Task description ::
From the data that follows, copy every line with the string "README".

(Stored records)
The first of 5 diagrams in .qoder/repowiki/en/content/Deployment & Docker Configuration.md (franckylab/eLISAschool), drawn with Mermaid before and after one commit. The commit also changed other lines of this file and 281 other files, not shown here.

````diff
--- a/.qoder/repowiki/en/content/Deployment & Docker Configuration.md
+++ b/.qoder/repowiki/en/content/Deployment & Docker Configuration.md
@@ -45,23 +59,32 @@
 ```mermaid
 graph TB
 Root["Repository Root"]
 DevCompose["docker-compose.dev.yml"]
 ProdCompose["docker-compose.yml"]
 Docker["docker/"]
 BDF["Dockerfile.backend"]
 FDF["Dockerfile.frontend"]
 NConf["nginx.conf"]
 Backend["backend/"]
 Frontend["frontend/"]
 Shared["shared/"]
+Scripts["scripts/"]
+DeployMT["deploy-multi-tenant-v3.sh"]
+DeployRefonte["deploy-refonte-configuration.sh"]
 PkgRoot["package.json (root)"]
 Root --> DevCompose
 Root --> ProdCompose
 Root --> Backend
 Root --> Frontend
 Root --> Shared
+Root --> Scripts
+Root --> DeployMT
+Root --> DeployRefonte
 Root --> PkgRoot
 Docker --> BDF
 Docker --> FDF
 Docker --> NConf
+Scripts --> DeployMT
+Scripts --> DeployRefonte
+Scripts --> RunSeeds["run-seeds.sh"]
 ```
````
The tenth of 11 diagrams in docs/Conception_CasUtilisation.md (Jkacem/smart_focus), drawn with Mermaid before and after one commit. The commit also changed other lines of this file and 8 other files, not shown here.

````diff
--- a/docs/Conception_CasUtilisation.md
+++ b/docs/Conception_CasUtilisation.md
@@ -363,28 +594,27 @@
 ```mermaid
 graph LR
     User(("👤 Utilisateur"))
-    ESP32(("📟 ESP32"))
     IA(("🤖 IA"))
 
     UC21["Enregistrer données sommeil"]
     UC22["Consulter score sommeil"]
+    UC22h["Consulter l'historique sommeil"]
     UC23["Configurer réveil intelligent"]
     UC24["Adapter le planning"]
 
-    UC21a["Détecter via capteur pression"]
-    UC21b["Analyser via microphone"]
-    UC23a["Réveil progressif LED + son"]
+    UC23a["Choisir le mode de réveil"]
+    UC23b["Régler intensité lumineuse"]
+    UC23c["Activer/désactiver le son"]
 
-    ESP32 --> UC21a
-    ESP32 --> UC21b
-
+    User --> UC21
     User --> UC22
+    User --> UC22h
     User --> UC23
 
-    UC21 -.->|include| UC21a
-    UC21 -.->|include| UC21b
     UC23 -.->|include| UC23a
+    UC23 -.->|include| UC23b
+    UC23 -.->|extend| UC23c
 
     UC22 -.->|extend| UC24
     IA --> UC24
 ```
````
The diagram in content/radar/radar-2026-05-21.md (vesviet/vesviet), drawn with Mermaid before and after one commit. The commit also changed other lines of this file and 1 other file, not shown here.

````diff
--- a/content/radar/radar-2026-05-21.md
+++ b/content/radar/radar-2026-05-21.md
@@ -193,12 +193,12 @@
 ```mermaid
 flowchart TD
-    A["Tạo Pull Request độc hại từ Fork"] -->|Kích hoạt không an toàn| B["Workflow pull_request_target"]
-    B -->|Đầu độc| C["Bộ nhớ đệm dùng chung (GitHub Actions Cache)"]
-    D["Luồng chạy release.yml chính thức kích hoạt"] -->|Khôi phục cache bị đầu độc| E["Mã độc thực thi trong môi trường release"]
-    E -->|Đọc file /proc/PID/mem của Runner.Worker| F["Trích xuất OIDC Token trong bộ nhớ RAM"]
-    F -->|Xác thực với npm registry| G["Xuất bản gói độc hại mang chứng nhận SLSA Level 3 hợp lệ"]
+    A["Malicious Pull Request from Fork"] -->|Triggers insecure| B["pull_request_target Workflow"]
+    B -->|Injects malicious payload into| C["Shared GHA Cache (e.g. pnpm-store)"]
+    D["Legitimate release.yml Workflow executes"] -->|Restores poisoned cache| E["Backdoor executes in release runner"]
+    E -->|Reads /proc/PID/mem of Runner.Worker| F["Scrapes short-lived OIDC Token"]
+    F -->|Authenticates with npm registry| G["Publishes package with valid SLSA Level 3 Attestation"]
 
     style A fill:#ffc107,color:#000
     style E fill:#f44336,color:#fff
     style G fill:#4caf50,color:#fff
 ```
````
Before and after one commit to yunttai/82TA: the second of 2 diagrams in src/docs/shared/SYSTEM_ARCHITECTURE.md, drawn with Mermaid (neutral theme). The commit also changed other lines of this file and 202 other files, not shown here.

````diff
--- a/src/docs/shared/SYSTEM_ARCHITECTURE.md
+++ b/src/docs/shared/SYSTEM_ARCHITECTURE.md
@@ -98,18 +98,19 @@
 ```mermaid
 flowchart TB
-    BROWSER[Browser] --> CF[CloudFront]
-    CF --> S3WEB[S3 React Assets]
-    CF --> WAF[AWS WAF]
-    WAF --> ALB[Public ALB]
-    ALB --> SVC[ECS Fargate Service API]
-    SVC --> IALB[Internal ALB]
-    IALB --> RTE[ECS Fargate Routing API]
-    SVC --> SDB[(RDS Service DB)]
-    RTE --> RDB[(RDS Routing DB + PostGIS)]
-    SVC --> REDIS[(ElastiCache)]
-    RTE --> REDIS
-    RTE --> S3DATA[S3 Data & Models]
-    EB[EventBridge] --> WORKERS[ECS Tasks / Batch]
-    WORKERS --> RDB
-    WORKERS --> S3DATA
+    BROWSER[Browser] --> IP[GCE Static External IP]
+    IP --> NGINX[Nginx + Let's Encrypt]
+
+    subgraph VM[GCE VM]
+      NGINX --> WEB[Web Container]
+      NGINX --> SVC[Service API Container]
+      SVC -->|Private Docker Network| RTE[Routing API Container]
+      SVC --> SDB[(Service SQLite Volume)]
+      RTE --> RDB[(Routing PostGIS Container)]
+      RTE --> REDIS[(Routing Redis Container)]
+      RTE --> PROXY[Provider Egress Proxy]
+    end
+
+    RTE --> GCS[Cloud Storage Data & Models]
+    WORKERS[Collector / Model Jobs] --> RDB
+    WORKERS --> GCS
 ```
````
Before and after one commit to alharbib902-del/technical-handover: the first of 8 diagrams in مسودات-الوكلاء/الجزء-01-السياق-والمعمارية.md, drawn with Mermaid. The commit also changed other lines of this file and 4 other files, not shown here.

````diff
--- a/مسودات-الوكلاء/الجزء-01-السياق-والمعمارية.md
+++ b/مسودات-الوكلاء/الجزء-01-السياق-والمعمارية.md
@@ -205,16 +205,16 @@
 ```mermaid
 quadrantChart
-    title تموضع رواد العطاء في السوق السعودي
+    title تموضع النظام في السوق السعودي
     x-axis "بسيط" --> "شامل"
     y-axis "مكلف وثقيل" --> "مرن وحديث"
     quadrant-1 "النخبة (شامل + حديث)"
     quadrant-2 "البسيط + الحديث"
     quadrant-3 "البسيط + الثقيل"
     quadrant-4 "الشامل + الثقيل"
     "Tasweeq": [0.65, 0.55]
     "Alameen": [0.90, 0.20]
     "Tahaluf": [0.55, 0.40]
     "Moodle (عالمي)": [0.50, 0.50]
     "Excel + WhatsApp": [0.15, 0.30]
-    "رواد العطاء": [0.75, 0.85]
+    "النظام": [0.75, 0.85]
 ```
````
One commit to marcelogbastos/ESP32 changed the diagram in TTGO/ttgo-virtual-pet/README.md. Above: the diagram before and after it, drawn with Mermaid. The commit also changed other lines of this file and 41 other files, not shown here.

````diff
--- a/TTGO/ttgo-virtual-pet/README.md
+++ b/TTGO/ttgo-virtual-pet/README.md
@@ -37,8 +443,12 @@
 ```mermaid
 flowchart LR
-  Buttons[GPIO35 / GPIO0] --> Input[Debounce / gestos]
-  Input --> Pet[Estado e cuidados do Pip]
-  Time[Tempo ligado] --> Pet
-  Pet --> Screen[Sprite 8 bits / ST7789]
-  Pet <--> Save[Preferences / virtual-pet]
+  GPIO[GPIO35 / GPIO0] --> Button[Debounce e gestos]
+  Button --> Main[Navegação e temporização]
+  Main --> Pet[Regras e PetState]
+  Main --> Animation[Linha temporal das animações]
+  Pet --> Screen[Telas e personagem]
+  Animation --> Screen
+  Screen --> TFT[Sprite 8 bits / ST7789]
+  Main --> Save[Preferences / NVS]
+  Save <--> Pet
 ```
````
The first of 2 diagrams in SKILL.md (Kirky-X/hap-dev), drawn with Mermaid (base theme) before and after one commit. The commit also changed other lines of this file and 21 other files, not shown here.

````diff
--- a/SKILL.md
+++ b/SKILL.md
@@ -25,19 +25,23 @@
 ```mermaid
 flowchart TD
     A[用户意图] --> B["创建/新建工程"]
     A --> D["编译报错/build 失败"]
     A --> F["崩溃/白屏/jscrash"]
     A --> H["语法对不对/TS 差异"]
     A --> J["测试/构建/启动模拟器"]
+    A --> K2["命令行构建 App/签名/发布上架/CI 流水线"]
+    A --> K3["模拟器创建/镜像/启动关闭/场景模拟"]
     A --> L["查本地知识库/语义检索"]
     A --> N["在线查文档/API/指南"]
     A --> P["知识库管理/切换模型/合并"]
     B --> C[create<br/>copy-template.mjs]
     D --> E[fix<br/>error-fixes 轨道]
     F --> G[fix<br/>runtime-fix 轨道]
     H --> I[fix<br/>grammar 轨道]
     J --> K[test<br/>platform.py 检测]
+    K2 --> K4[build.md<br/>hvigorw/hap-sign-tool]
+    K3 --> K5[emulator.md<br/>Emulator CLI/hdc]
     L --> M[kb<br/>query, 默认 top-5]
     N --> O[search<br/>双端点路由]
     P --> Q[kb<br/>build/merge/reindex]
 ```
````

Solution to this problem ::
One commit to marcelogbastos/ESP32 changed the diagram in TTGO/ttgo-virtual-pet/README.md. Above: the diagram before and after it, drawn with Mermaid. The commit also changed other lines of this file and 41 other files, not shown here.
--- a/TTGO/ttgo-virtual-pet/README.md
+++ b/TTGO/ttgo-virtual-pet/README.md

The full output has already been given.